BEIJING, June 20 (Xinhua) -- Washington's trade war against China and some U.S. allies is "extremely unwise and so unnecessary," said a renowned Singaporean expert on Asian and world affairs.
The move is detrimental both to the American middle class and to the multilateral institutions in the world, Kishore Mahbubani told Xinhua in a recent interview.
"The U.S. economy is doing well. You don't need to do this. You are only damaging the prospects for the American workers and American middle class by launching this trade war," said Mahbubani, senior advisor and professor in the practice of public policy at the National University of Singapore.
Among many others, U.S. equipment manufacturers and agricultural associations have already voiced strong opposition to Washington's decision to move forward with tariffs on Chinese goods, saying it will put over 1 million jobs in America at risk and inflict heavy losses on the U.S. side.

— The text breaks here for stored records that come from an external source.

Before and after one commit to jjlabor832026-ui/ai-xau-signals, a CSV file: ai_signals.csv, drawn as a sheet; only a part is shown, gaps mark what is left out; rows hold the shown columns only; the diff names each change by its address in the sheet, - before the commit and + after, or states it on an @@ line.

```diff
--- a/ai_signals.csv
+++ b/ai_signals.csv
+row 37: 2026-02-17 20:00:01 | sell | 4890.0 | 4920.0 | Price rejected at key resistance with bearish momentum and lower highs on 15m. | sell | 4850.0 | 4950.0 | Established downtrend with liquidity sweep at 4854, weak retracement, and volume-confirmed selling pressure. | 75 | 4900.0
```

Meanwhile, "in the case of this trade war, not a single ally of the United States is supporting it," said Mahbubani, noting that the United States is also targeting Canada, the European Union, Mexico and Germany, among others.

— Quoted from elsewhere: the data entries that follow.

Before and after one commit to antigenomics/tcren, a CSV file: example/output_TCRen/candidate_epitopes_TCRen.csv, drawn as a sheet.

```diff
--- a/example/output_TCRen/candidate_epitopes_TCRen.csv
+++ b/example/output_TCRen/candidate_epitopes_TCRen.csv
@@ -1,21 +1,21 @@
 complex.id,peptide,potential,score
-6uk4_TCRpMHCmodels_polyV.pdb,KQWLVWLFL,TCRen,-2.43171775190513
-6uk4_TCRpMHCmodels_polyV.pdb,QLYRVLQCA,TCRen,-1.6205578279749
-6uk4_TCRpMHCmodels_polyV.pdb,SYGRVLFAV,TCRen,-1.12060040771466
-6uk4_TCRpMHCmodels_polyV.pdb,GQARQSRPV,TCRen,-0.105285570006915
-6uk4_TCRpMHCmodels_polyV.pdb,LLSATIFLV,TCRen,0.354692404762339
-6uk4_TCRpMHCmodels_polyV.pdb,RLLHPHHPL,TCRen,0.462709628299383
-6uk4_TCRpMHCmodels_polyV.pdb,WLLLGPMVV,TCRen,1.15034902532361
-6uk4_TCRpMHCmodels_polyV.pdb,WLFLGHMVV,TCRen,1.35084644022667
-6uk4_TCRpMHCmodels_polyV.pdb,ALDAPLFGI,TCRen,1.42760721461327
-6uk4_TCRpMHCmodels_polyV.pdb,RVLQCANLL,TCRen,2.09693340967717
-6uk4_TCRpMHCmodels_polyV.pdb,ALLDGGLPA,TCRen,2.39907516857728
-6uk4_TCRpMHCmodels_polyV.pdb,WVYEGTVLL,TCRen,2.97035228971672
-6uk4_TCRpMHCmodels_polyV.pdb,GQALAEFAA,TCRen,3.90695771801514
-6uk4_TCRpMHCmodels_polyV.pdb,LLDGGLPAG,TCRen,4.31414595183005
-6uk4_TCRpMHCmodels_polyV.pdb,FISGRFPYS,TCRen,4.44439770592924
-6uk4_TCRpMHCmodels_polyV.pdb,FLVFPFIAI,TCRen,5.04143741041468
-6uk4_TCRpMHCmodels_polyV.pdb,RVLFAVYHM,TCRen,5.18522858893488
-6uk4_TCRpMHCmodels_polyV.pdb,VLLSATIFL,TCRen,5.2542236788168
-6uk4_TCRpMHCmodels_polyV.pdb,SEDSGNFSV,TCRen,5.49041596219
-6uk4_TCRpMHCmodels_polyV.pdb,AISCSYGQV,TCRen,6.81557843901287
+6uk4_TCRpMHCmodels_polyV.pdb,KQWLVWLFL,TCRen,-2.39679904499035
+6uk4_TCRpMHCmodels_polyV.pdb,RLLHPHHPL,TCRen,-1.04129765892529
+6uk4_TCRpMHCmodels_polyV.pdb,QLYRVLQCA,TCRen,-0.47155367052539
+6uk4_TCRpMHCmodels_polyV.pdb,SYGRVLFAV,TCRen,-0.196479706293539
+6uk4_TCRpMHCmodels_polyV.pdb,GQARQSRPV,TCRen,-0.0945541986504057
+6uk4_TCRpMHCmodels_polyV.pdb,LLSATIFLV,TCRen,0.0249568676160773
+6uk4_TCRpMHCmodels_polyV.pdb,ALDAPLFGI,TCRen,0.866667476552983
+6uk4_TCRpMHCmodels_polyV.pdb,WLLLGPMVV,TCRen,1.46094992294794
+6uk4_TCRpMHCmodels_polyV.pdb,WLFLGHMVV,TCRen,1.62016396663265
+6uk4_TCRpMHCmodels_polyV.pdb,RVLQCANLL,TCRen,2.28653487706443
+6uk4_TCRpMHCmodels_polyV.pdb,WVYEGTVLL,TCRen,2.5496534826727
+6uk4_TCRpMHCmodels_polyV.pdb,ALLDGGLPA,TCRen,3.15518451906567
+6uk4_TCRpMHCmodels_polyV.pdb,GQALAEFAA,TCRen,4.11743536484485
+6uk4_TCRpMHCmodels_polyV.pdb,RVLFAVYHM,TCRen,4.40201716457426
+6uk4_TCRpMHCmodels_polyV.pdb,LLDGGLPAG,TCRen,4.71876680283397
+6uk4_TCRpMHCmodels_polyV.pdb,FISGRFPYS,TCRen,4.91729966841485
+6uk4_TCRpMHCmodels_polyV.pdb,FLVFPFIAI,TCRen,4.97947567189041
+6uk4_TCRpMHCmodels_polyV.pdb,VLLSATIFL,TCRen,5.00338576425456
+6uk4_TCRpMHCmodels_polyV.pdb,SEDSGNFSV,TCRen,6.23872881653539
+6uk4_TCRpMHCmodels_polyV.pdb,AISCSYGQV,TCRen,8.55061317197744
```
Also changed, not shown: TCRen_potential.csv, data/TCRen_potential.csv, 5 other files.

Commenting on the consequences of Washington's tariff plans, the former Singaporean permanent representative to the United Nations said his biggest worry right now is the World Trade Organization (WTO).
Such moves "are going to damage international confidence significantly in the WTO," said the professor. "We must do our very best to protect the WTO in the next five to 10 years and make sure that it survives."

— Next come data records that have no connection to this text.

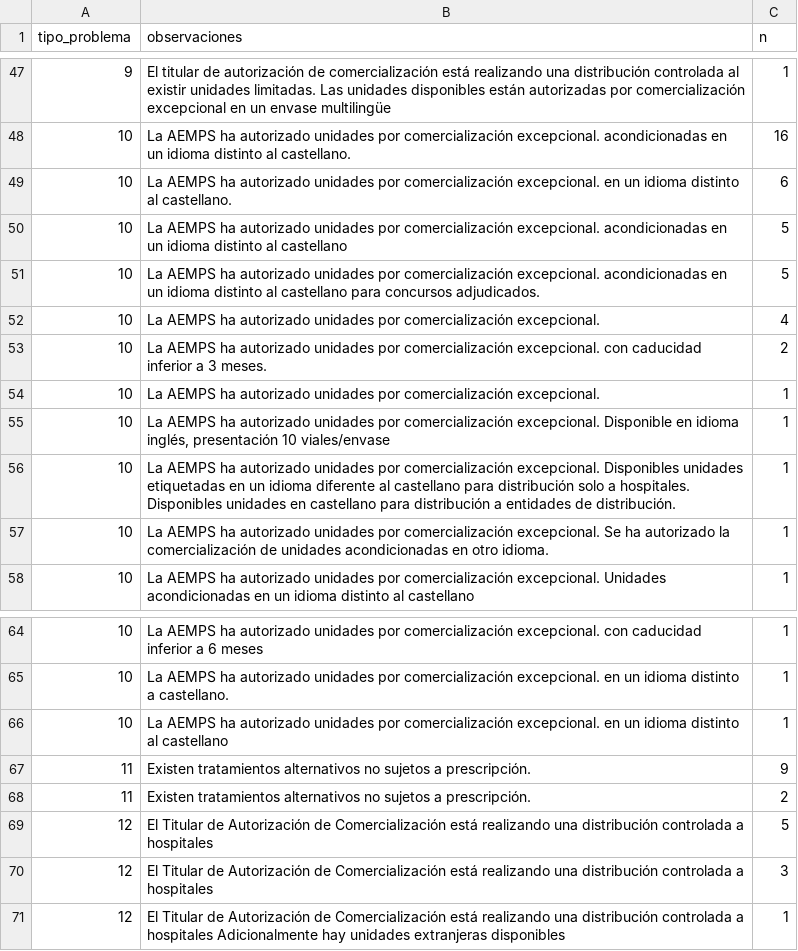
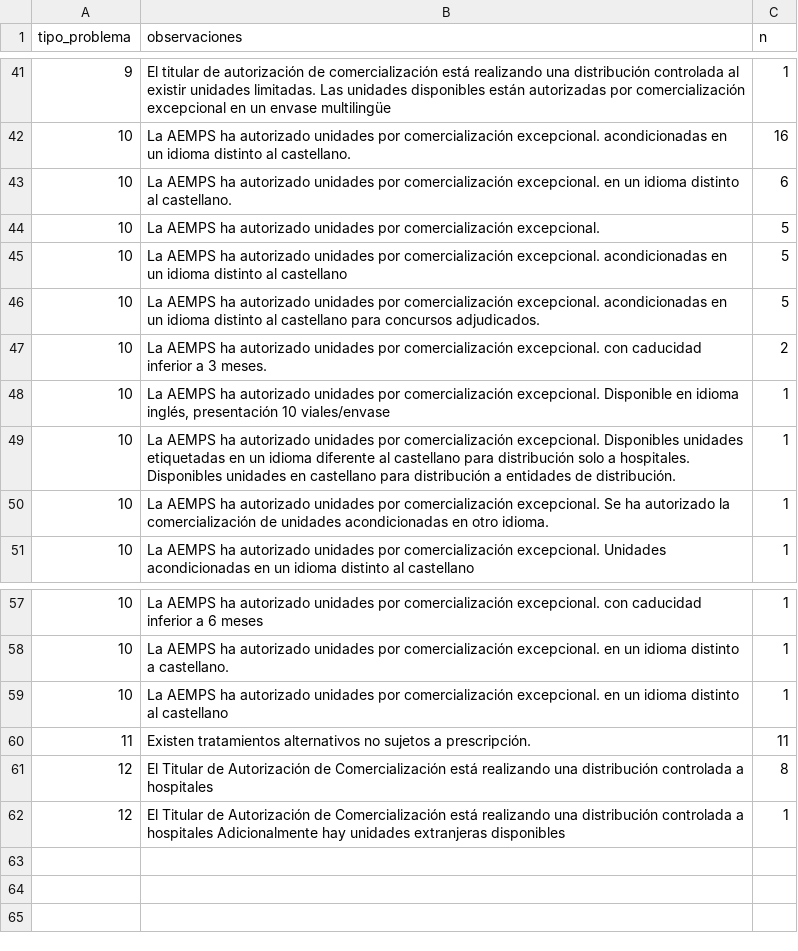
Before and after one commit to nataliaarrabal/Desabastecimiento-Stock, a CSV file: datos_limpios/tipos_problema.csv, drawn as a sheet; only a part is shown, gaps mark what is left out; removed rows and columns are numbered as before the commit, all else as after; the diff covers the shown part only; the diff names each change by its address in the sheet, - before the commit and + after, or states it on an @@ line.

```diff
--- a/datos_limpios/tipos_problema.csv
+++ b/datos_limpios/tipos_problema.csv
+row 44: 10 | La AEMPS ha autorizado unidades por comercialización excepcional. | 5
-row 52: 10 | La AEMPS ha autorizado unidades por comercialización excepcional. | 4
-row 54: 10 | La AEMPS ha autorizado unidades por comercialización excepcional. | 1
-C60 (n): 9
+C60 (n): 11
-row 68: 11 | Existen tratamientos alternativos no sujetos a prescripción. | 2
-C61 (n): 5
+C61 (n): 8
-row 70: 12 | El Titular de Autorización de Comercialización está realizando una distribución controlada a hospitales | 3
```
Also changed, not shown: 6 removed rows and 6 edited cells elsewhere in this file, datos_limpios/eventos.csv, datos_limpios/historico_episodios.csv, 3 other files.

The WTO is an intergovernmental organization established to regulate international trade. One of its primary functions is to serve as a framework for settling trade disputes.
Mahbubani called on the United States and other Western countries to respect and utilize multilateral institutions.
"The best way the United States and the West can handle these relations with the rest of the world is to use multilateral institutions, because multilateral institutions create a level playing field for everyone," he said.
Zooming out on the international landscape, Mahbubani said that the West is "feeling quite lost" due to the phenomenal growth of emerging-market economies such as China and India.
"You have to adjust. It's a different world," said the academic and former diplomat. "You cannot keep on dominating the world, guiding the world, trying to decide for other societies what they should do."